An exhibition is to go on display in England and Wales sharing a recently-rediscovered collection of historic photographs from the 1930s. The exhibition – ‘Climbing, Camping and the Club’ – features 35 black and white photographs taken by members of the Camping and Caravanning Club’s Mountaineering Section, as it was then known.
The Club was founded in 1901 and past presidents have included Captain Robert Falcon Scott of the Antarctic and Lord Baden-Powell, founder of the Scouts. Sir Edmund Hillary, the first person to summit Mount Everest with Tenzing Norgay, was also a Vice-President of the Club until his death in 2008.
In total, the collection consists of 18 albums spanning 1932 to 1984, containing over 2000 photos, most of which include captions detailing the location, year and often the people featured in them.
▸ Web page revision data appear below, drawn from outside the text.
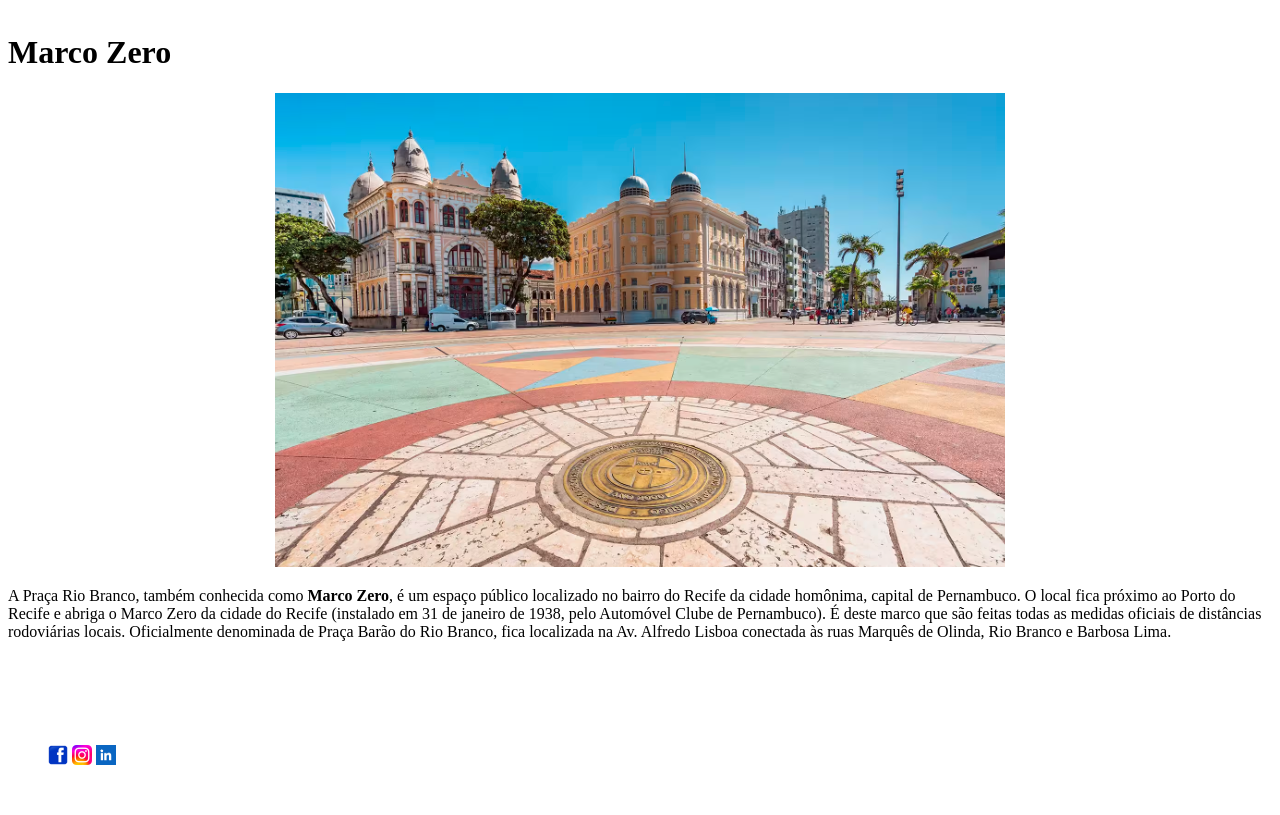
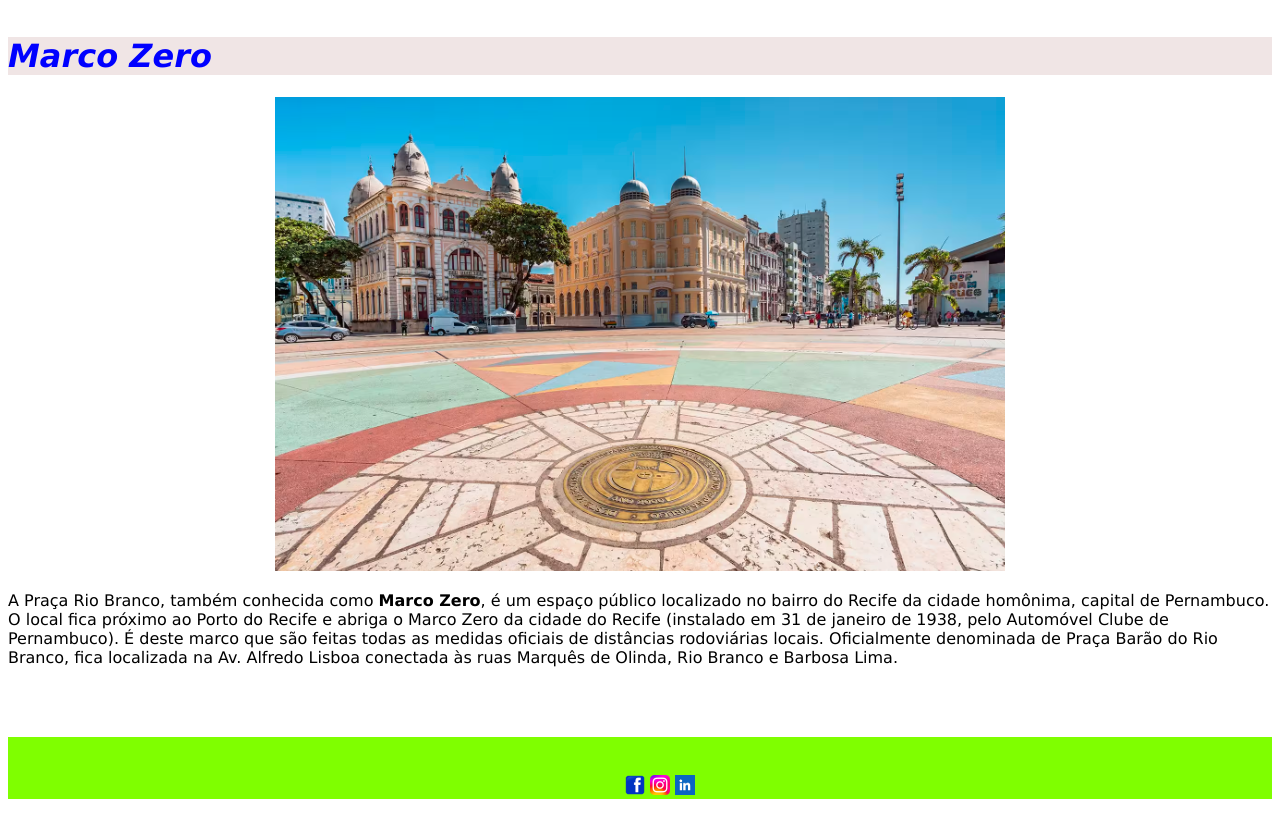
Before and after one commit to ClebersonTakenaka/marcozero1, a plain HTML site: page Index.html in a window 1280 px wide. Shown: the part 357-1172 px from the top of the page. Before the commit the page ends 1142 px from the top, so only its background shows below. Drawn offline with Linux system fonts and the light colour scheme.

Commit message:
Marco Zero com CSS

```diff
--- a/Index.html
+++ b/Index.html
@@ -3,7 +3,9 @@
 <head>
     <meta charset="UTF-8">
     <meta name="viewport" content="width=device-width, initial-scale=1.0">
+    <link rel="stylesheet" href="style.css">
     <title>recife_marcoZero</title>
+    <link rel="stylesheet" href="base.css">
 </head>
 <body>
     <header>
--- /dev/null
+++ b/style.css
@@ -0,0 +1,22 @@
+h1 {
+    color: blue;
+    background-color: rgb(240, 229, 229);
+    font-style: italic;
+    font-size: 200%;
+}
+
+body {
+    margin: 2;
+    padding: 2;
+    font-family: 'Lucida Sans', 'Lucida Sans Regular', 'Lucida Grande', 'Lucida Sans Unicode', Geneva, Verdana, sans-serif;
+}
+
+p {
+font-size: 100%;
+font-family: 'Lucida Sans', 'Lucida Sans Regular', 'Lucida Grande', 'Lucida Sans Unicode', Geneva, Verdana, sans-serif;
+}
+
+footer {
+    background-color: chartreuse;
+    text-align: center;
+}
```
Also changed, not shown: pontos_turisticos.html (+1 -0 lines).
The exhibition will run from 25 June – 9 July (9.30am-5pm) at Castleton Visitor Centre in the Peak District National Park before moving to Plas y Brenin National Outdoor Centre in the Snowdonia National Park from 12 July – 8 August (12pm-6pm). Admission is free.
The four themes of the exhibition are: early women mountaineers; climbing equipment of the 1930s; camping in the mountains; and regional imagery (namely the Peak District, the Lake District, Scotland, Snowdonia, and the Alps).
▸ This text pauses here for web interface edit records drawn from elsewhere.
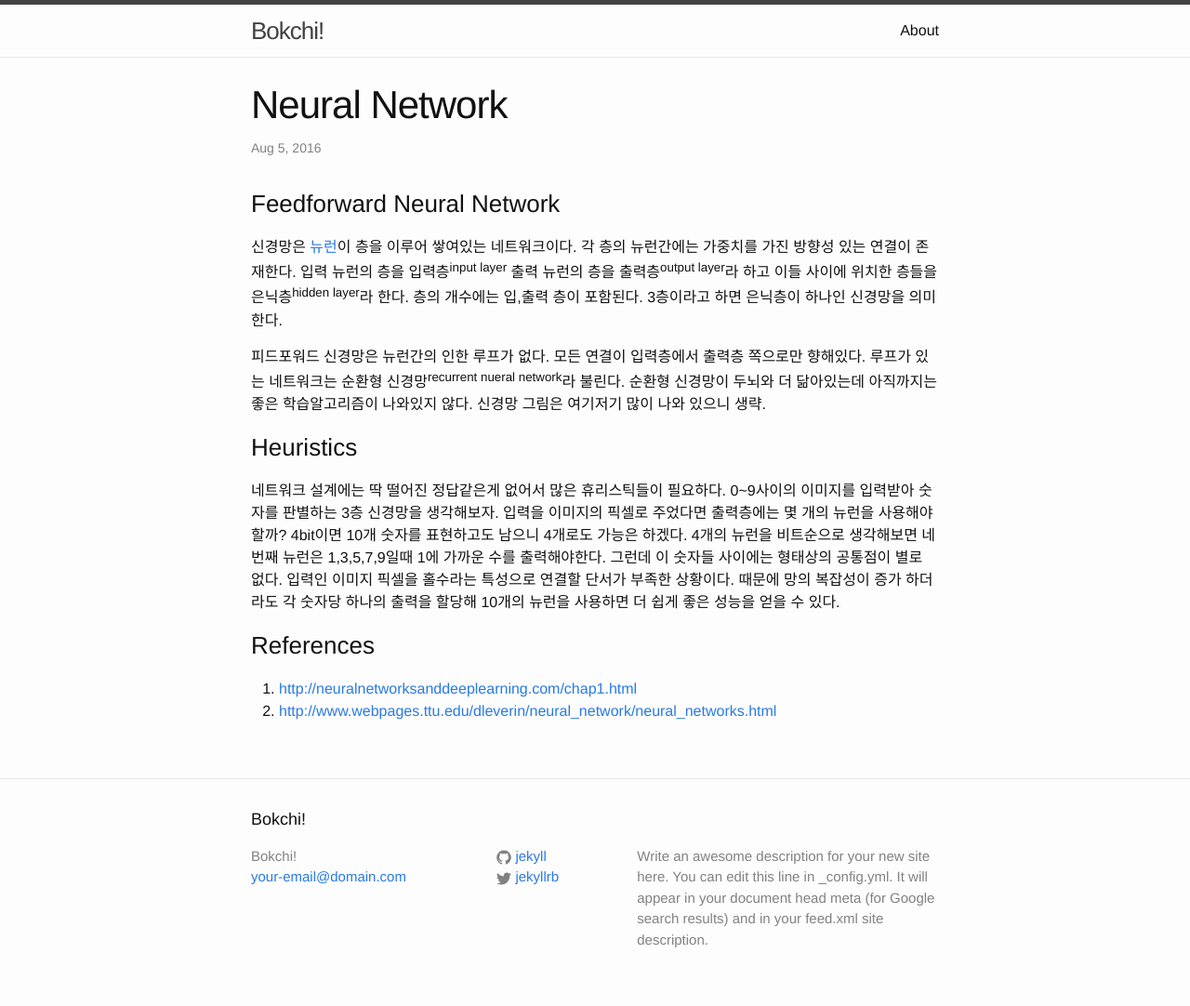
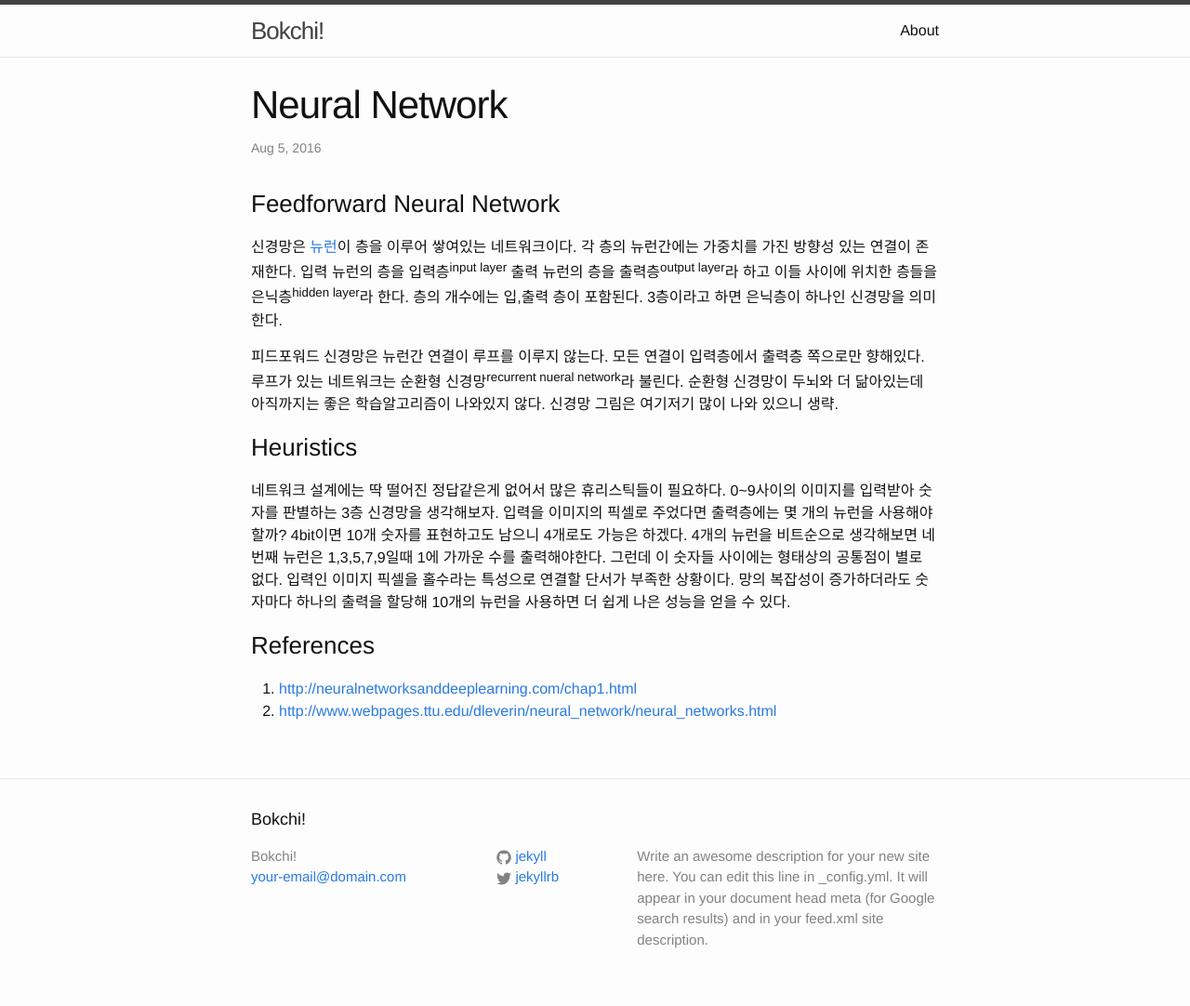
Before and after one commit to sweaterr/bokchi.github.io, a Jekyll site: the page built from _posts/2016-08-05-feedforward-network.md, in a window 1280 px wide. Shown: the whole page at 93% size. Built offline with Jekyll 4.4.1, drawn with Linux system fonts in a browser that asks for light colours.

Commit message:
neural network

```diff
--- a/_posts/2016-08-05-feedforward-network.md
+++ b/_posts/2016-08-05-feedforward-network.md
@@ -8,11 +8,10 @@ categories: ml
 ### Feedforward Neural Network
 신경망은 [뉴런]({% post_url 2016-08-03-perceptron %})이 층을 이루어 쌓여있는 네트워크이다. 각 층의 뉴런간에는 가중치를 가진 방향성 있는 연결이 존재한다. 입력 뉴런의 층을 입력층<sup>input layer</sup> 출력 뉴런의 층을 출력층<sup>output layer</sup>라 하고 이들 사이에 위치한 층들을 은닉층<sup>hidden layer</sup>라 한다. 층의 개수에는 입,출력 층이 포함된다. 3층이라고 하면 은닉층이 하나인 신경망을 의미한다.
 
-피드포워드 신경망은 뉴런간의 인한 루프가 없다. 모든 연결이 입력층에서 출력층 쪽으로만 향해있다. 루프가 있는 네트워크는 순환형 신경망<sup>recurrent nueral network</sup>라 불린다. 순환형 신경망이 두뇌와 더 닮아있는데 아직까지는 좋은 학습알고리즘이 나와있지 않다. 신경망 그림은 여기저기 많이 나와 있으니 생략.
+피드포워드 신경망은 뉴런간 연결이 루프를 이루지 않는다. 모든 연결이 입력층에서 출력층 쪽으로만 향해있다. 루프가 있는 네트워크는 순환형 신경망<sup>recurrent nueral network</sup>라 불린다. 순환형 신경망이 두뇌와 더 닮아있는데 아직까지는 좋은 학습알고리즘이 나와있지 않다. 신경망 그림은 여기저기 많이 나와 있으니 생략.
 
 ### Heuristics
-네트워크 설계에는 딱 떨어진 정답같은게 없어서 많은 휴리스틱들이 필요하다. 0~9사이의 이미지를 입력받아 숫자를 판별하는 3층 신경망을 생각해보자. 입력을 이미지의 픽셀로 주었다면 출력층에는 몇 개의 뉴런을 사용해야할까? 4bit이면 10개 숫자를 표현하고도 남으니 4개로도 가능은 하겠다. 4개의 뉴런을 비트순으로 생각해보면 네번째 뉴런은 1,3,5,7,9일때 1에 가까운 수를 출력해야한다. 그런데 이 숫자들 사이에는 형태상의 공통점이 별로 없다. 입력인 이미지 픽셀을 홀수라는 특성으로 연결할 단서가 부족한 상황이다. 때문에 망의 복잡성이 증가 하더라도 각 숫자당 하나의 출력을 할당해 10개의 뉴런을 사용하면 더 쉽게 좋은 성능을 얻을 수 있다.
-
+네트워크 설계에는 딱 떨어진 정답같은게 없어서 많은 휴리스틱들이 필요하다. 0~9사이의 이미지를 입력받아 숫자를 판별하는 3층 신경망을 생각해보자. 입력을 이미지의 픽셀로 주었다면 출력층에는 몇 개의 뉴런을 사용해야할까? 4bit이면 10개 숫자를 표현하고도 남으니 4개로도 가능은 하겠다. 4개의 뉴런을 비트순으로 생각해보면 네 번째 뉴런은 1,3,5,7,9일때 1에 가까운 수를 출력해야한다. 그런데 이 숫자들 사이에는 형태상의 공통점이 별로 없다. 입력인 이미지 픽셀을 홀수라는 특성으로 연결할 단서가 부족한 상황이다. 망의 복잡성이 증가하더라도 숫자마다 하나의 출력을 할당해 10개의 뉴런을 사용하면 더 쉽게 나은 성능을 얻을 수 있다.
 
 
 
```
For the Club, Simon McGrath said, “The albums were recently ‘rediscovered’ in the Club’s archives and we wanted to share these wonderful photographs for the first time publicly because they give us a fascinating insight into the lives of early recreational climbers, hill walkers and mountaineers. The photographs show us how and where they camped, and what equipment they used. They also give us a glimpse into the camaraderie of the campsite for these early members of the Club.”
The Club’s Mountaineering Section was formed in 1932 at its inaugural meeting in Edale, in the Peak District. It later changed its name to the Mountain Activity Section in 1987 and is still an active group within the Club whose members enjoy walking and cycling.
The collection reinforces the Club’s heritage as a membership organisation that has both encouraged people to enjoy the countryside through camping and helped shape the development of pastimes such as recreational mountaineering. The Club was a founding member of the British Mountaineering Council and also took part in the Kinder Scout Mass Trespass that secured access rights to open countryside for walkers.
Ms Terry Tasker, Chair of the Mountain Heritage Trust, said, “A different aspect to British mountaineering has been shown through newly discovered historic photograph albums, which re-live the memories and authenticate the past, embodying the wider focus of what the Mountain Heritage Trust is about. They depict a different facet of climbing that was parallel to the early pioneer Alpine and Himalayan climbers from the 1930s through to 1984 and particularly demonstrate some early women climbers.” fff